Your goal
Output the data word for word, dropping every image.

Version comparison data
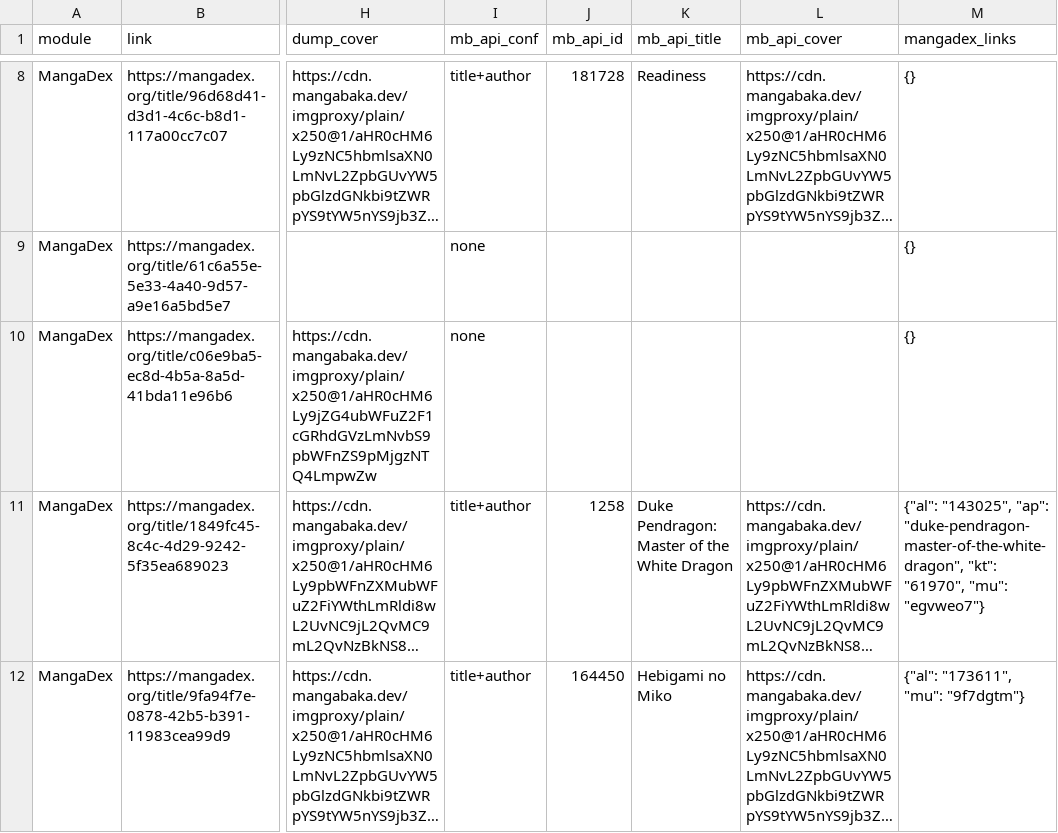
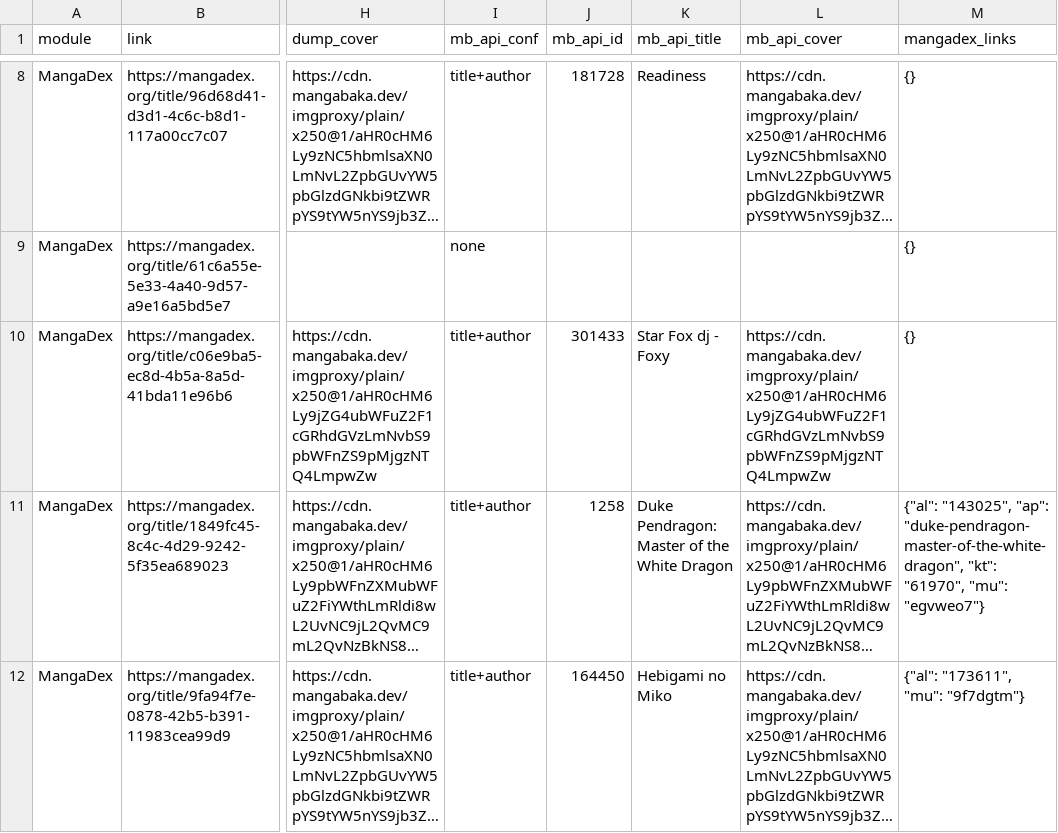
Before and after one commit to Thundernerd/FMD2r, a CSV file: docs/research/metadata-probe/results-73.csv, drawn as a sheet; only a part is shown, gaps mark what is left out; long unchanged cells end in …; the diff covers the shown part only; the diff names each change by its address in the sheet, - before the commit and + after, or states it on an @@ line.

```diff
--- a/docs/research/metadata-probe/results-73.csv
+++ b/docs/research/metadata-probe/results-73.csv
-I10 (mb_api_conf): none
+I10 (mb_api_conf): title+author
-J10 (mb_api_id): (empty)
+J10 (mb_api_id): 301433
-K10 (mb_api_title): (empty)
+K10 (mb_api_title): Star Fox dj - Foxy
-L10 (mb_api_cover): (empty)
+L10 (mb_api_cover): https://cdn.mangabaka.dev/imgproxy/plain/x250@1/aHR0cHM6Ly9jZG4ubWFuZ2F1cGRhdGVzLmNvbS9pbWFnZS9pMjgzNTQ4LmpwZw
```
Also changed, not shown: 8 edited cells elsewhere in this file, docs/research/metadata-probe/results-71.csv, docs/research/metadata-probe/results-72.csv, 9 other files.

Answer for the task
Before and after one commit to Thundernerd/FMD2r, a CSV file: docs/research/metadata-probe/results-73.csv, drawn as a sheet; only a part is shown, gaps mark what is left out; long unchanged cells end in …; the diff covers the shown part only; the diff names each change by its address in the sheet, - before the commit and + after, or states it on an @@ line.

```diff
--- a/docs/research/metadata-probe/results-73.csv
+++ b/docs/research/metadata-probe/results-73.csv
-I10 (mb_api_conf): none
+I10 (mb_api_conf): title+author
-J10 (mb_api_id): (empty)
+J10 (mb_api_id): 301433
-K10 (mb_api_title): (empty)
+K10 (mb_api_title): Star Fox dj - Foxy
-L10 (mb_api_cover): (empty)
+L10 (mb_api_cover): https://cdn.mangabaka.dev/imgproxy/plain/x250@1/aHR0cHM6Ly9jZG4ubWFuZ2F1cGRhdGVzLmNvbS9pbWFnZS9pMjgzNTQ4LmpwZw
```
Also changed, not shown: 8 edited cells elsewhere in this file, docs/research/metadata-probe/results-71.csv, docs/research/metadata-probe/results-72.csv, 9 other files.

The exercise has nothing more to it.